One of the world's most popular beverages originated in Africa when, legend has it, goats in the highlands of Ethiopia became agitated after consuming coffee berries. Informed of the news, nearby monks began to brew coffee to help them stay alert for prayer. Eventually, news about the wonderful beans spread to Arabia and later, the rest of the world. Coffee drinkers through the years have come up with myriad ways to enjoy the brew. Adding milk and sugar is a popular option.
Pour brewed coffee into a cup or mug. The more milk you want to add, the larger the cup should be.
Add sugar and stir.
Check to see if the coffee is cool enough to drink. Enjoy!
Make espresso according to your home machine directions.

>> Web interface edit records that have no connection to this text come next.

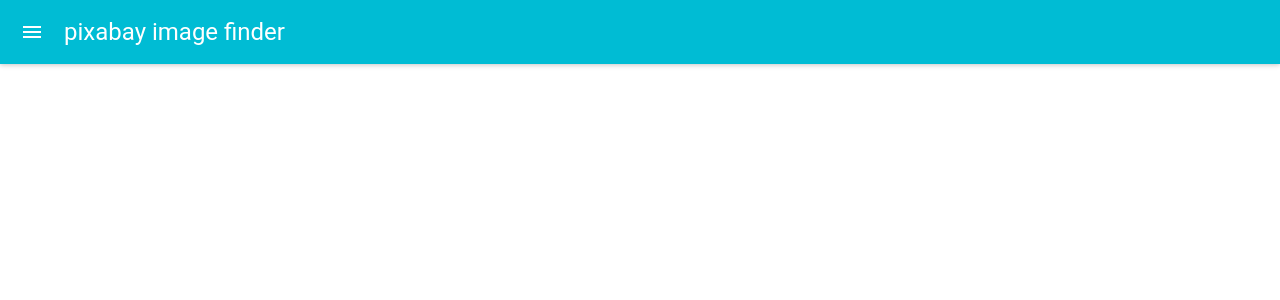
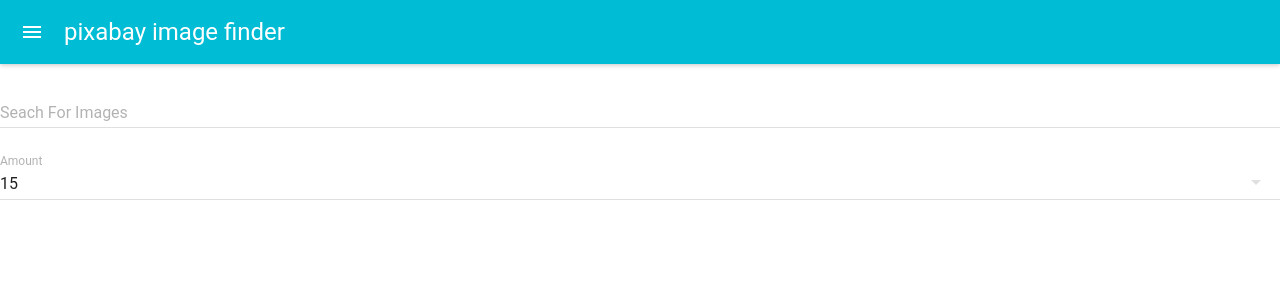
Before and after one commit to ralliet/material-ui-pixabay, a React (Create React App) app: page / in a window 1280 px wide. Shown: the top 300 px of the page. Built offline with nearby package versions, Linux system fonts and the light colour scheme.

Commit message:
searchbar with textfield and dropdown

```diff
--- a/src/App.js
+++ b/src/App.js
@@ -1,6 +1,7 @@
 import React, {Component} from 'react';
 import MuiThemeProvider from 'material-ui/styles/MuiThemeProvider';
 import Navbar from './components/navbar/NavBar';
+import Search from './components/search/Search';
 import './App.css';
 
 class App extends Component {
@@ -9,6 +10,7 @@
       <MuiThemeProvider>
         <div>
           <Navbar/>
+          <Search/>
         </div>
       </MuiThemeProvider>
     );
--- a/src/components/search/Search.js
+++ b/src/components/search/Search.js
@@ -0,0 +1,47 @@
+import React, {Component} from 'react'
+import TextField from 'material-ui/TextField';
+import SelectField from 'material-ui/SelectField';
+import MenuItem from 'material-ui/MenuItem';
+
+export default class Search extends Component {
+    state = {
+        searchText: '',
+        amount: 15,
+        apiUrl: 'https://pixabay.com/api',
+        apiKey: '8859906-a0de5a498b3fd22f2641f2c3f',
+        images: []
+    }
+
+   /*  onTextChange(value) {
+        state.searchText = value;
+    }
+
+    onAmountChange(value) {
+        state.searchText = value;
+    } */
+
+    render() {
+        return (
+            <div>
+                <TextField
+                    name="searchText"
+                    floatingLabelText="Seach For Images"
+                    value={this.state.searchText}
+                    onChange={this.onTextChange}
+                    fullWidth={true}/>
+                <br/>
+                <SelectField
+                    name="amount"
+                    floatingLabelText="Amount"
+                    value={this.state.amount}
+                    onChange={this.onAmountChange}
+                    fullWidth={true}>
+                    <MenuItem value={5} primaryText="5"/>
+                    <MenuItem value={10} primaryText="10"/>
+                    <MenuItem value={15} primaryText="15"/>
+                    <MenuItem value={30} primaryText="30"/>
+                </SelectField>
+            </div>
+        )
+    }
+}
```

Most home machines require you to scoop roasted, ground beans into the press portion of the machine, add water to the water compartment, and let the espresso brew into a cup.
Heat milk to steaming. Some home espresso machines include a milk steaming compartment. If you have to heat the milk yourself, use a saucepan and bring the milk to the point where bubbles are just beginning to form around the edges of the pan. Whisk the milk until it is frothy.
Pour 1 to 1.5 ounces of espresso into the cup, then add the steamed, whisked milk.
Sweeten to taste.
Cafe au Lait
Brew coffee by the drip method (pouring hot water through the grounds once), or using a French coffee press (which involves adding water to freshly ground coffee, waiting a few minutes, adding more water, and pressing down on the grounds with a plunger).
Heat milk until bubbles just form around the edges of the surface.
Pour the coffee into a mug or bowl and add as much hot milk as you like.
Add sugar to complete the beverage. Drink it and/or dip breakfast pastries in it before eating.
Use heavy cream or half-and-half instead of milk in American coffee for richer flavor.
Use unrefined sugar for a slightly different flavor profile.
Flavored coffees come from whole beans flavored with fruit, nut, chocolate and other essences. These coffees add depth and dimension to the drinking experience. Adding sugar and/or milk to them adds layers to the experience.
Hot coffee can burn skin, lips and tongue. Be careful when pouring and drinking the brew.
D. Laverne O'Neal, an Ivy League graduate, published her first article in 1997. A former theater, dance and music critic for such publications as the "Oakland Tribune" and Gannett Newspapers, she started her Web-writing career during the dot-com heyday. O'Neal also translates and edits French and Spanish. Her strongest interests are the performing arts, design, food, health, personal finance and personal growth.